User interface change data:
○ ○ ○

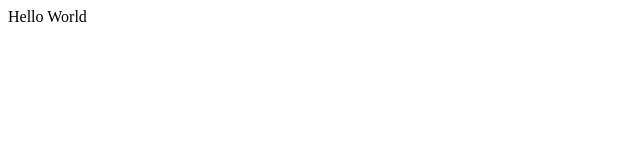
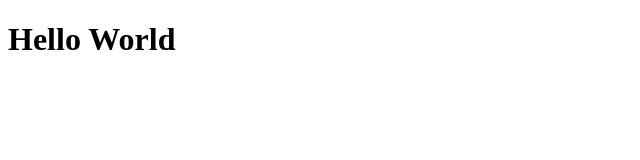
Before and after one commit to tamm3-1832463/index.html, a plain HTML site: page index.html in a window 1280 px wide. Shown: the whole page, without its empty margins (0-640 px from the left). Drawn offline with Linux system fonts and the light colour scheme.

Commit message:
Update index.html

```diff
--- a/index.html
+++ b/index.html
@@ -3,9 +3,9 @@
   <head>
     <meta charset="UTF-8" />
     <meta name="viewport" content="width=device-width, initial-scale=1.0" />
-    <title>First Website</title>
+    <title>Hello World</title>
   </head>
   <body>
-    Hello World
+    <h1>Hello World</h1>
   </body>
 </html>
```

○ ○ ○

### What you are asked to do
Write out the whole of the data exactly; the pictures stay out.

### Response
Before and after one commit to tamm3-1832463/index.html, a plain HTML site: page index.html in a window 1280 px wide. Shown: the whole page, without its empty margins (0-640 px from the left). Drawn offline with Linux system fonts and the light colour scheme.

Commit message:
Update index.html

```diff
--- a/index.html
+++ b/index.html
@@ -3,9 +3,9 @@
   <head>
     <meta charset="UTF-8" />
     <meta name="viewport" content="width=device-width, initial-scale=1.0" />
-    <title>First Website</title>
+    <title>Hello World</title>
   </head>
   <body>
-    Hello World
+    <h1>Hello World</h1>
   </body>
 </html>
```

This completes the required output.